Task objective
Across the data below, how many lines hold "elsewhere"? Answer with that number and nothing else.

── Records to use

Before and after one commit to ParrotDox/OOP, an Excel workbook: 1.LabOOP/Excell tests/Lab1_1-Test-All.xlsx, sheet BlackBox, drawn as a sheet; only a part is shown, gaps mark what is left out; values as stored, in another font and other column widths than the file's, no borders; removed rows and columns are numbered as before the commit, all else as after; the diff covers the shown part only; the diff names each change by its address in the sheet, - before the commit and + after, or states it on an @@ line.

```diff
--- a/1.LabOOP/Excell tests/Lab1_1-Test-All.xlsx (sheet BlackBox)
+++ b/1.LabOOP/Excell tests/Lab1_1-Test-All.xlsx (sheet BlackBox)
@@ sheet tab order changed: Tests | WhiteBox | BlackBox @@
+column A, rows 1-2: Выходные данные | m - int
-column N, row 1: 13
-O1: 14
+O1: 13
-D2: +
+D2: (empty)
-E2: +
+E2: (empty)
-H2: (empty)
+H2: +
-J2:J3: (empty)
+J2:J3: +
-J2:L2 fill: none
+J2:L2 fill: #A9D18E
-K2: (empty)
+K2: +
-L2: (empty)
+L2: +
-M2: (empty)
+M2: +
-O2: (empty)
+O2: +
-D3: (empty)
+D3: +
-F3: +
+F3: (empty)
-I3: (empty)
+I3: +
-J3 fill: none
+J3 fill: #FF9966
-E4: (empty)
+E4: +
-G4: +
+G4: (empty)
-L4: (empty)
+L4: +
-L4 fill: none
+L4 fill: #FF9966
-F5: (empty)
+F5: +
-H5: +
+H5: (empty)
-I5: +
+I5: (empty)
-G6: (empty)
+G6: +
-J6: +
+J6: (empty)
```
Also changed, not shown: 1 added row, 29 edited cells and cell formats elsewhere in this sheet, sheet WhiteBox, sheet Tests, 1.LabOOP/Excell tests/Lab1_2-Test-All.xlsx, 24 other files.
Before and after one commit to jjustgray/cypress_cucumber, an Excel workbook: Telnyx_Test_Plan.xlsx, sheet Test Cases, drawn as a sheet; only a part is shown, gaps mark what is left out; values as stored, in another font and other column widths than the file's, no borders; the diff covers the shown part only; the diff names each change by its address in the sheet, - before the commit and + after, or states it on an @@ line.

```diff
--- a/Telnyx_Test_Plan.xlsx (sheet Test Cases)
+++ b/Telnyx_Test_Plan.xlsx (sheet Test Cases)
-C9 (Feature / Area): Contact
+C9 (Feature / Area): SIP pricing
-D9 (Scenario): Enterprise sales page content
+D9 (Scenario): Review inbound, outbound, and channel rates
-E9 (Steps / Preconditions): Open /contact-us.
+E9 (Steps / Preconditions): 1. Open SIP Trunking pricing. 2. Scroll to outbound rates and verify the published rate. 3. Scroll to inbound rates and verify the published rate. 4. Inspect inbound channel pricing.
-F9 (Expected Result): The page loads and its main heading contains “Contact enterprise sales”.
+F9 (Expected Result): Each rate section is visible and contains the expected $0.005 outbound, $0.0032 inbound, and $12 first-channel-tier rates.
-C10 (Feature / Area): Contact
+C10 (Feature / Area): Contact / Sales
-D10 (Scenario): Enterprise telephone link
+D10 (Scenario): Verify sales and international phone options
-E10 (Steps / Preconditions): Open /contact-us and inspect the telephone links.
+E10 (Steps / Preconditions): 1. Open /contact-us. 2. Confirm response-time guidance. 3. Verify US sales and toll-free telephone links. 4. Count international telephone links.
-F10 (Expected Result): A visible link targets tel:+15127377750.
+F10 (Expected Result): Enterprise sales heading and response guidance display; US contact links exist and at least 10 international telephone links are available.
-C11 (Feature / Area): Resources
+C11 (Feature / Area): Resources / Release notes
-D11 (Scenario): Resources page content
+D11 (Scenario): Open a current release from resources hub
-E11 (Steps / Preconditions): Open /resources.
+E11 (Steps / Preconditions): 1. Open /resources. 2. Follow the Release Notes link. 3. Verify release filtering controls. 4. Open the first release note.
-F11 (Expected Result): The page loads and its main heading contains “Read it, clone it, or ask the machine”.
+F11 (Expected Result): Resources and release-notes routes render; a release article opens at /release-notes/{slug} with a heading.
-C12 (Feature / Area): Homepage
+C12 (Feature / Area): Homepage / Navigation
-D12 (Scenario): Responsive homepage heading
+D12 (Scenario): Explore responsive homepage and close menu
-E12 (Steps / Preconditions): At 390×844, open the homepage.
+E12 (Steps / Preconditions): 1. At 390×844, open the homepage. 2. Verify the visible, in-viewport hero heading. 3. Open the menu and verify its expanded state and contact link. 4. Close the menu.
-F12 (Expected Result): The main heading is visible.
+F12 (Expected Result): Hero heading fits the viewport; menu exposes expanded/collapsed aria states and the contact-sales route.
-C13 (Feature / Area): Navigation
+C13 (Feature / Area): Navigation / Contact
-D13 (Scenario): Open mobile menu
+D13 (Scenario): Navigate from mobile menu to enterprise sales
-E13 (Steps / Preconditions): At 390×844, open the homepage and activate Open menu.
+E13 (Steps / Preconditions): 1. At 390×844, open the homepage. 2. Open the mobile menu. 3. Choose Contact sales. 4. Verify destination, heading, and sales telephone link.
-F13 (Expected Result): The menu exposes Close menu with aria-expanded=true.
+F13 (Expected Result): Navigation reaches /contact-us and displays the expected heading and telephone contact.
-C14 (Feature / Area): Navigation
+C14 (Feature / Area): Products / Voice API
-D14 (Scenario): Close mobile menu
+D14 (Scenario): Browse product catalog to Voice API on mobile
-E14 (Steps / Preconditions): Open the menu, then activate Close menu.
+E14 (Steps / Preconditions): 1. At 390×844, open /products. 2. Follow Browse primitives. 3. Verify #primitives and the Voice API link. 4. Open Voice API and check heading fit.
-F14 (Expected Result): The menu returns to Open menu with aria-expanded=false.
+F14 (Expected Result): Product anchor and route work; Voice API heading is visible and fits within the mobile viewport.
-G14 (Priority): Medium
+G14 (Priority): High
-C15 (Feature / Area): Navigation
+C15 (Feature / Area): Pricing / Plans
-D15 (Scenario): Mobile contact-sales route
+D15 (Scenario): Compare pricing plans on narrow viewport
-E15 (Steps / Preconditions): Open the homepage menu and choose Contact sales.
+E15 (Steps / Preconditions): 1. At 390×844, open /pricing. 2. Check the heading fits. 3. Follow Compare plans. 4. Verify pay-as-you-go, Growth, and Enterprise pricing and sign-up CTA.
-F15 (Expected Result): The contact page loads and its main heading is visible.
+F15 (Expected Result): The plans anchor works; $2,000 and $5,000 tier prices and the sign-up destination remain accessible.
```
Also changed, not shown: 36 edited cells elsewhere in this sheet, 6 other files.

────
── Records to use

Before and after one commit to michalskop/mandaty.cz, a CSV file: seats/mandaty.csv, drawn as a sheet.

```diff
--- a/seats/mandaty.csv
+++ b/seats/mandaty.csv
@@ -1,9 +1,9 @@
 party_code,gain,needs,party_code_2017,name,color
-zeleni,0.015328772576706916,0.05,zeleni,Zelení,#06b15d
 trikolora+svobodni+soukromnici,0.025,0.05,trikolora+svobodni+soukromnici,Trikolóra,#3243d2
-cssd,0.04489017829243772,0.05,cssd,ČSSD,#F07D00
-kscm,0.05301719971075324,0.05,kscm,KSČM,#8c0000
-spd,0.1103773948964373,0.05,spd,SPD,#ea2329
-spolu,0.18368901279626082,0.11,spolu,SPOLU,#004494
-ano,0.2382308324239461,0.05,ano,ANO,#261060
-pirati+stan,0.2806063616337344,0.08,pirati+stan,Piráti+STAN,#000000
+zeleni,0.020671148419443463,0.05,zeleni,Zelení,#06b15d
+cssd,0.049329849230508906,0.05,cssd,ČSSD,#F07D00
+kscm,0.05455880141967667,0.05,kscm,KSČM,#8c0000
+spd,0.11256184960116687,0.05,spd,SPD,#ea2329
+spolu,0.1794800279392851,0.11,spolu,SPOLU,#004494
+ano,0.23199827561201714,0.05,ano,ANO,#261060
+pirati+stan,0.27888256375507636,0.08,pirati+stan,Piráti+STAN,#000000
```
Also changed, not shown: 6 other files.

────

Response to the task
2